The Tresiba SWITCH 2 trial consisted of 721 patients who were randomized to cross-over treatment with both Tresiba and insulin glargine in combination with metformin with the timing of the injections randomized equally. The main goal of this trial was to observe the number of cases with severe hypoglycemia episodes within the maintenance period (which was 16 weeks of treatment) within each treatment period. The numbers speak for themselves on what they found between the two: “The observed rate of severe or blood glucose confirmed symptomatic hypoglycemia was 186 events per 100 patient years exposed to Tresiba® and 265 events per 100 patient years exposed to insulin glargine during the maintenance period.” This shows a reduction by 30% in patients being treated with Tresiba compared to insulin glargine. Tresiba was safe and well tolerated by most patients.
The use of basal insulins in patients has long been a treatment option for patients with type 2 diabetes. As the disease progresses, many patients require higher doses. Most patients (approximately 90%) who have type 2 diabetes are overweight and are less sensitive to exogenous insulin, therefore requiring increased doses for glycemic control. Insulin degludec is an ultra-long-acting basal insulin, which “forms a soluble multihexamer that slowly dissociate into monomers to produce a flat and consistent insulin action profile, with a duration of action greater than 42 hours.” Often with patients who require insulin, proper titration of dose is always a concern, which many times leads to a higher risk of hypoglycemia due to lack of proper glycemic control. Larger doses make it more painful for some patients due to the large subcutaneous depot. Insulin degludec helps combat some of these concerns.

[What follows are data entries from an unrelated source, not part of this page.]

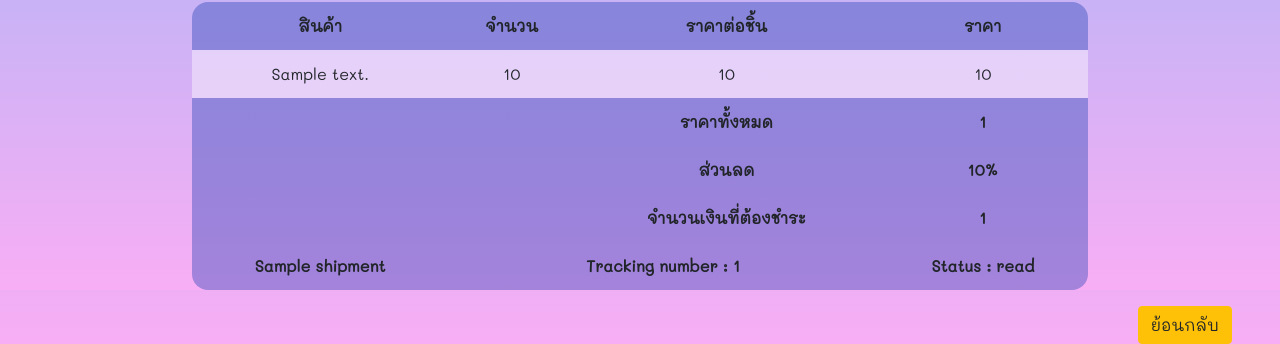
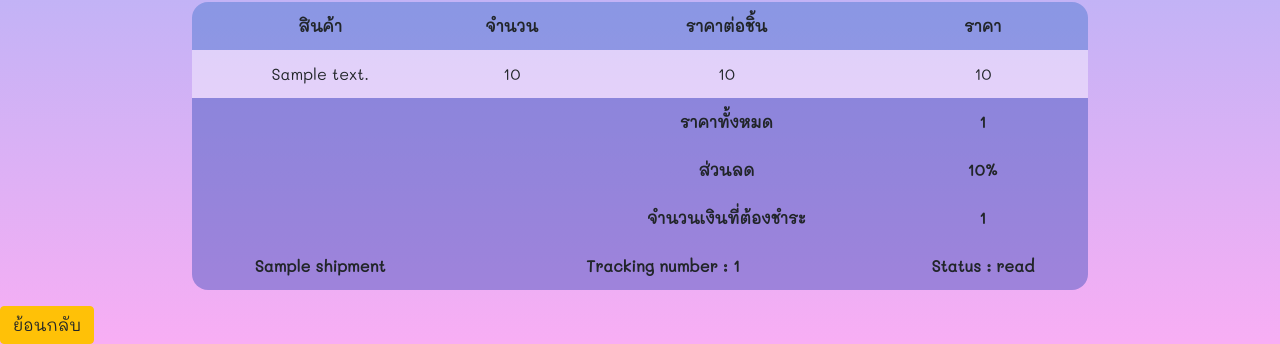
Before and after one commit to somjukss/projectDistributor, a Django app: template products/templates/customer/order.html in a window 1280 px wide. Shown: the part 649-993 px from the top of the page. Run offline with Django 3.2, Linux system fonts and the light colour scheme; the template is opened without the code that fills it: most values are stand-ins (such as "Sample title", 1, 10 or a date in 2020); some libraries are stand-ins or nearby versions.

Commit message:
Add files via upload

```diff
--- a/products/templates/customer/order.html
+++ b/products/templates/customer/order.html
@@ -29,9 +29,6 @@
                     <li class="nav-item">
                         <a class="nav-link text-white mr-md-2" href="{% url 'feedback' %}">Feedback</a>
                     </li>
-                    <li class="nav-item">
-                        <a class="nav-link text-white mr-md-2" href="{% url 'aboutus' %}">AboutUs</a>
-                    </li>
                 </ul>
             </div>
         </nav>
@@ -48,8 +45,8 @@
     <div class="order-list">
         <table class="table mt-5 borderless" style="border-radius: 1em;overflow: hidden;width: 70%;margin-left: auto;margin-right: auto;">
             <h3 style="text-align: center"><span class="semi-bold text-landing">
-                ใบสั่งซื้อที่ {{ order.id }}</span><img src="https://sv1.picz.in.th/images/2019/05/06/wiZTEV.png"></h3>
-            <thead class="thead topic" style="background-color: rgba(25, 60, 175, 0.377);  text-align: center;">
+                ใบสั่งซื้อที่ {{ order.id }} </span><img src="https://sv1.picz.in.th/images/2019/05/06/wiZTEV.png"></h3>
+            <thead class="thead topic" style="background-color: rgba(44, 104, 196, 0.377);  text-align: center;">
                 <tr>
                     <th scope="col-6">สินค้า</td>
                     <th scope="col-2">จำนวน</td>
@@ -97,7 +94,7 @@
             </thead>
 
         </table>
-        <a href="{% url 'profile' %}" class="btn btn-warning mr-5 float-right"> ย้อนกลับ </a>
+        <a href="{% url 'profile' %}" class="btn btn-warning mr-5"> ย้อนกลับ </a>
     </div>
 
     <script src="https://code.jquery.com/jquery-3.3.1.slim.min.js"
```
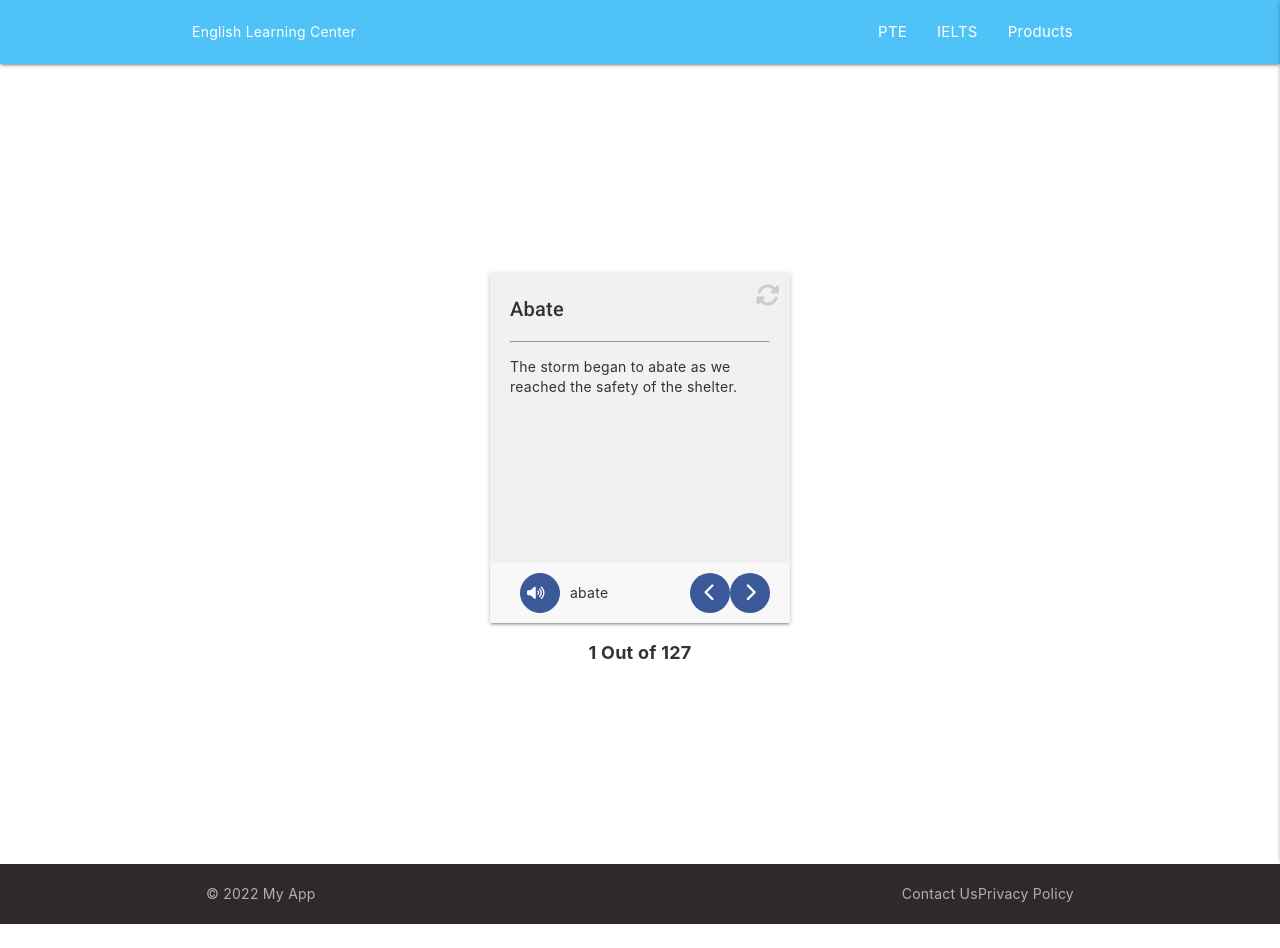
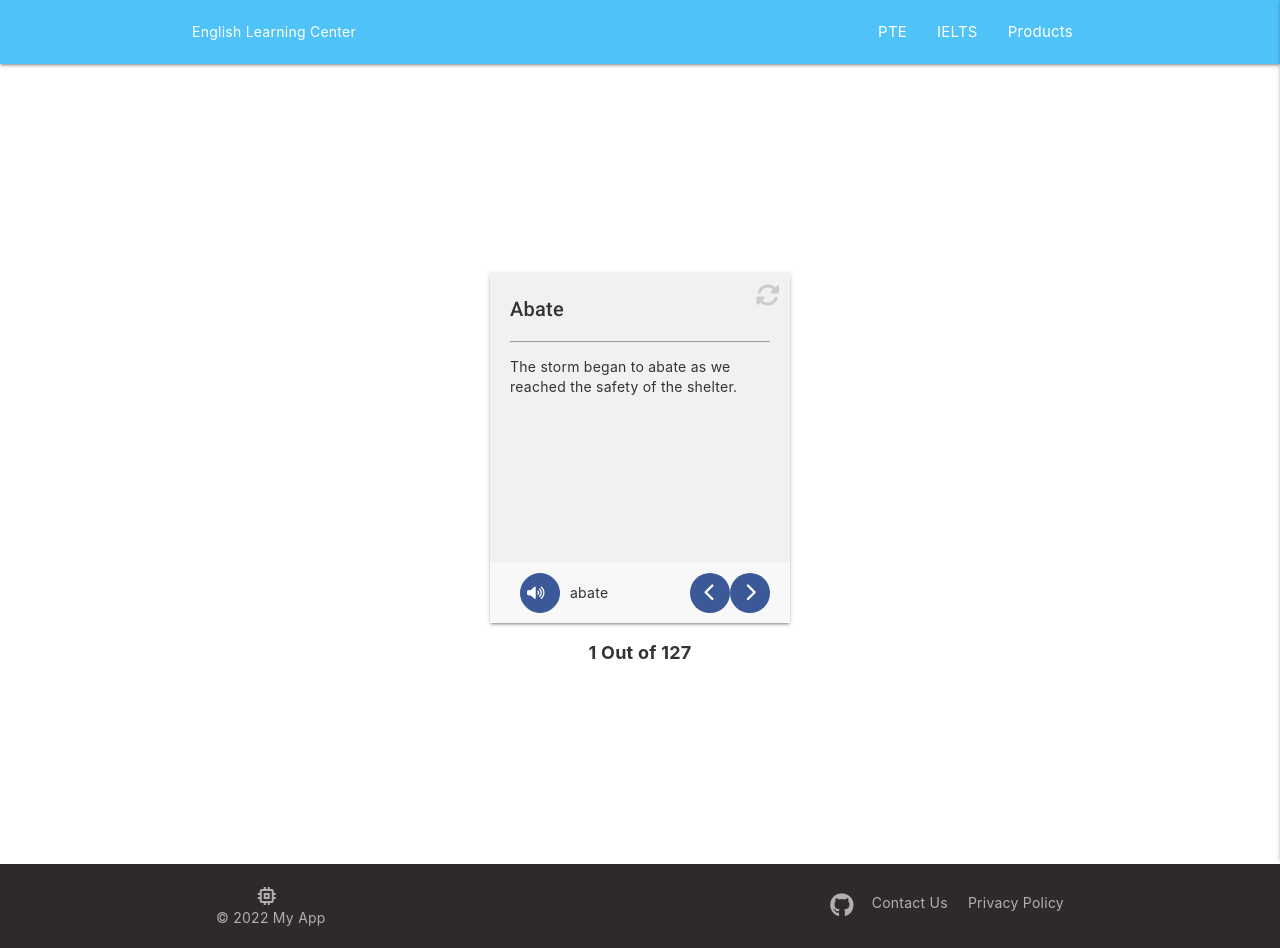
Before and after one commit to jadidihosein68/EnglishPractice, an Angular app: page /pte in a window 1280 px wide. Before the commit the page ends 924 px from the top, so only its background shows below. Built offline with nearby package versions, Linux system fonts and the light colour scheme.

Commit message:
update scss

```diff
--- a/src/app/footer/footer.component.html
+++ b/src/app/footer/footer.component.html
@@ -1,11 +1,14 @@
 <footer>
   <div class="container">
     <div class="left">
-        <p>&copy; 2022 My App</p>
+      <i class="material-icons ai-icon">memory</i>
+      <p class="footer-text">&copy; 2022 My App</p>
     </div>
     <div class="right">
-        <p>Contact Us</p>
-        <p>Privacy Policy</p>
+      <a href="https://openai.com" target="_blank" rel="noopener noreferrer"><i class="fab fa-openai footer-icon"></i></a>
+      <a href="https://github.com" target="_blank" rel="noopener noreferrer"><i class="fab fa-github footer-icon"></i></a>
+      <p class="footer-text">Contact Us</p>
+      <p class="footer-text">Privacy Policy</p>
     </div>
   </div>
 </footer>
--- a/src/app/footer/footer.component.scss
+++ b/src/app/footer/footer.component.scss
@@ -23,12 +23,6 @@ footer {
     @media screen and (min-width: 768px) {
       margin-bottom: 0;
     }
-
-      p {
-        margin: 0;
-        font-size: 14px;
-        color: #b1b0b0;
-      }
   }
 
   .right {
@@ -39,15 +33,37 @@ footer {
     @media screen and (min-width: 768px) {
       justify-content: flex-end;
     }
+  }
+}
 
-      p {
-        margin: 0 10px;
+.footer-text {
+  margin: 0;
   font-size: 14px;
   color: #b1b0b0;
 
+  &:not(:last-child) {
+    margin-right: 10px;
+  }
+
   @media screen and (min-width: 768px) {
-          margin: 0;
+    margin: 0 10px;
   }
 }
+
+.ai-icon {
+  font-size: 24px;
+  color: #b1b0b0;
+  vertical-align: middle;
+  margin-right: 8px;
+}
+
+.footer-icon {
+  font-size: 24px;
+  color: #b1b0b0;
+  margin-right: 8px;
+  text-decoration: none;
+
+  &:hover {
+    color: #ffffff;
   }
 }
--- a/src/app/products/products.component.html
+++ b/src/app/products/products.component.html
@@ -17,7 +17,7 @@
   <h1 class="text-center my-5">Our Plans</h1>
   <div class="row">
     <div class="col s12 m4" *ngFor="let plan of plans">
-      <div class="card ">
+      <div class="card hovereffect">
         <div class="card-content ">
           <span class="card-title">{{ plan.title }}</span>
           <h4 class="card-price my-4">{{ plan.price }}</h4>
--- a/src/app/products/products.component.scss
+++ b/src/app/products/products.component.scss
@@ -1,6 +1,6 @@
 .container {
   max-width: 960px;
-  margin-top: 2rem; // Add this line to add margin to the top of the container
+  margin-top: 2rem;
 }
 
 .text-center {
@@ -38,7 +38,7 @@
 }
 
 .card-content {
-  min-height: 240px; // Add this line to set a minimum height for the card content
+  min-height: 240px;
 }
 
 .collection-item {
@@ -65,4 +65,21 @@ button.btn {
 .plancard{
 
   min-height: 200px;
+
+
 }
+
+
+
+
+.hovereffect{
+
+  transition: transform 0.3s, box-shadow 0.3s, background-color 0.3s;
+
+  &:hover {
+    transform: translateY(-10px);
+    box-shadow: 0 12px 20px rgba(0, 0, 0, 0.15);
+    background-color: rgba(0, 0, 0, 0.02);
+  }
+
+}
--- a/src/index.html
+++ b/src/index.html
@@ -9,6 +9,7 @@
   <link rel="preconnect" href="https://fonts.gstatic.com">
   <link href="https://fonts.googleapis.com/css2?family=Roboto:wght@300;400;500&display=swap" rel="stylesheet">
   <link href="https://fonts.googleapis.com/icon?family=Material+Icons" rel="stylesheet">
+  <link rel="stylesheet" href="https://cdnjs.cloudflare.com/ajax/libs/font-awesome/6.0.0-beta3/css/all.min.css" >
 </head>
 <body class="mat-typography">
   <app-root></app-root>
```
Lines whose indentation alone changed are shown as unchanged.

Tresiba, although new to the market, is a promising new product with potential to help people who have diabetes. Further research is currently in process to determine its benefits and risks.
- Tresiba® (insulin degludec) lasts 48 hours and possibly longer in some patients.
- Tresiba® showed greater reductions in hypoglycemic events when compared to insulin glargine.
Researched and prepared by Javeria Fayyaz, Doctor of Pharmacy Candidate LECOM, reviewed by Dave Joffe, BSPharm, CDE
“A Trial Comparing the Safety and Efficacy of Insulin Degludec and Insulin Glargine, With or Without OADs in Subjects With Type 2 Diabetes (SWITCH 2).” ClinicalTrials.gov. Novo Nordisk A/S, Dec. 2015. Web. 2 Feb. 2016.
Lowes, Robert. “Medscape Log In.” Medscape. N.p., 25 Sept. 2015. Web. 02 Feb. 2016.
“Tresiba® Demonstrates Significantly Lower Rate of Hypoglycaemia than Insulin Glargine in Blinded Phase 3b Trial in People with Type 2 Diabetes.” GlobeNewswire. N.p., 29 Jan. 2016. Web. 2 Feb. 2016.